:: The input ::

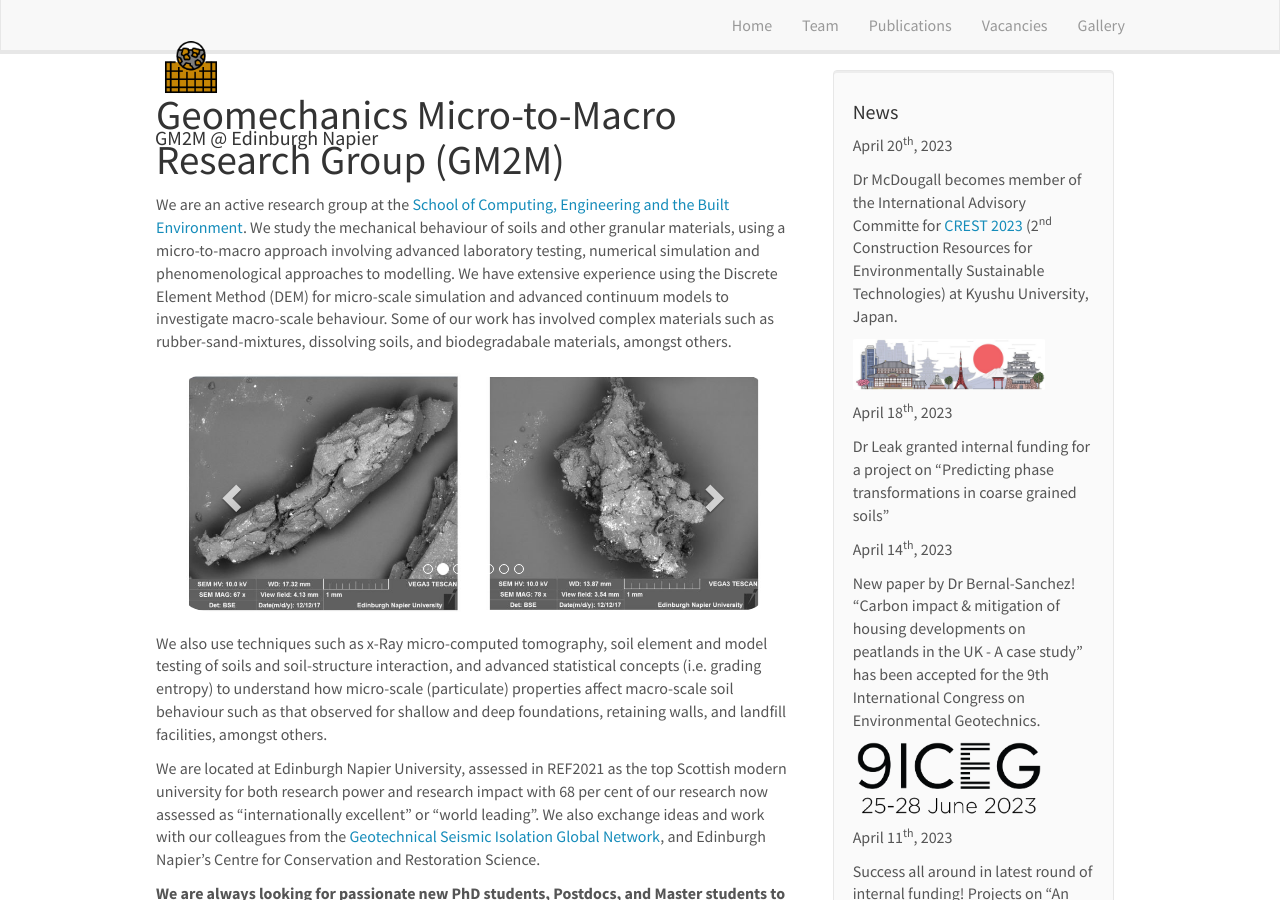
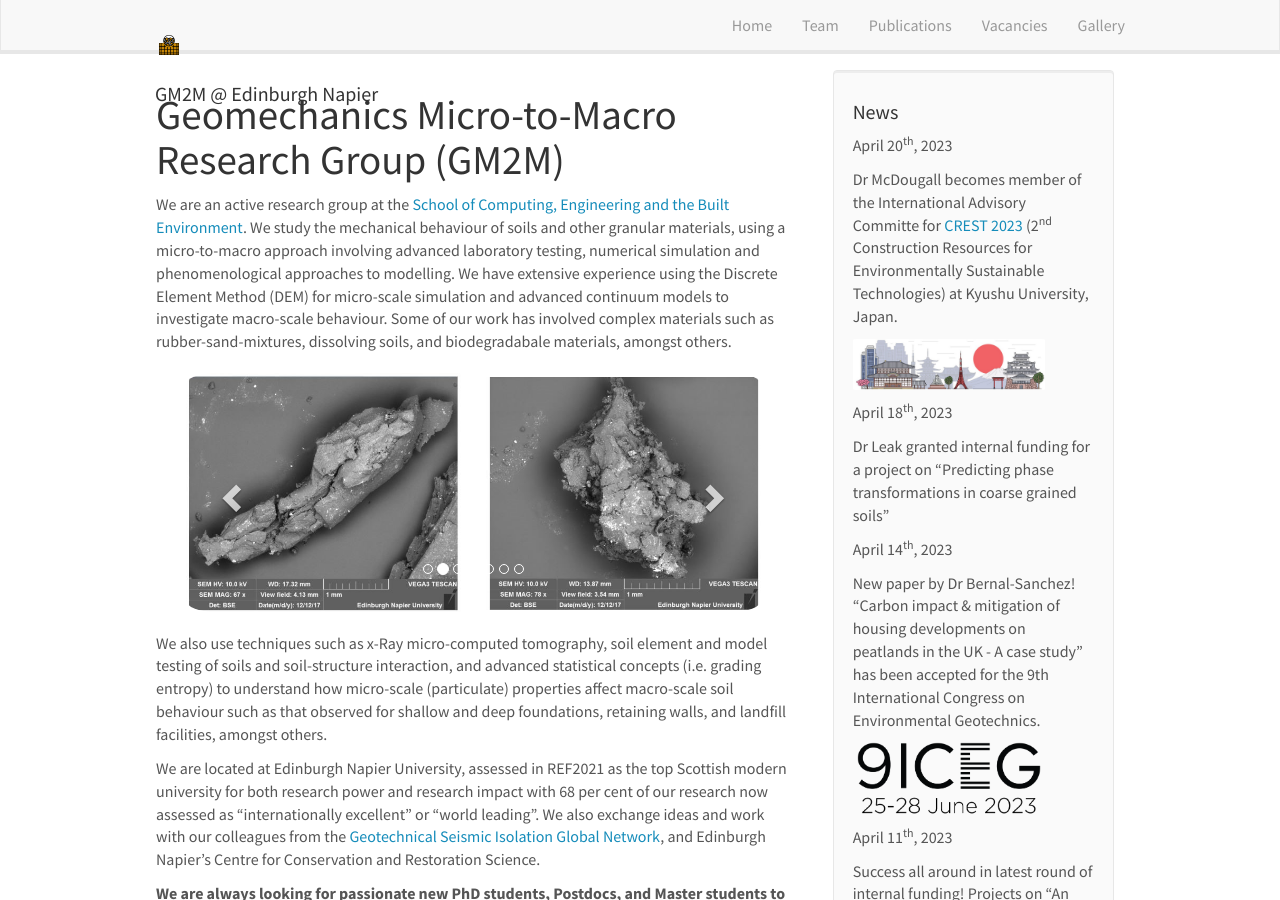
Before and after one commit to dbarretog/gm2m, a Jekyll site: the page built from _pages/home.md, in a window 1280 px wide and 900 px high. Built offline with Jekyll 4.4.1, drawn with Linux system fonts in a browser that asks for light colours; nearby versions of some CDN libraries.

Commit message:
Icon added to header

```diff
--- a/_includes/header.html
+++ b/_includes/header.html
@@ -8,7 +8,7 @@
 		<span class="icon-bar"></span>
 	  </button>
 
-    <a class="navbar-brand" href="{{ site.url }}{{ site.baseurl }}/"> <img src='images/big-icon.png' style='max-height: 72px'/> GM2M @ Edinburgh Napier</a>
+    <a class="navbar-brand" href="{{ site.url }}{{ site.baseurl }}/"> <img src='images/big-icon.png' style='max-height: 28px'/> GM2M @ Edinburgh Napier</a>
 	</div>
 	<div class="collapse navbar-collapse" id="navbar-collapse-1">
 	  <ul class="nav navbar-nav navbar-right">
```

:::

Your goal: Count the lines of the data above where the string "site" shows up; reply with the number only.

Written answer: 3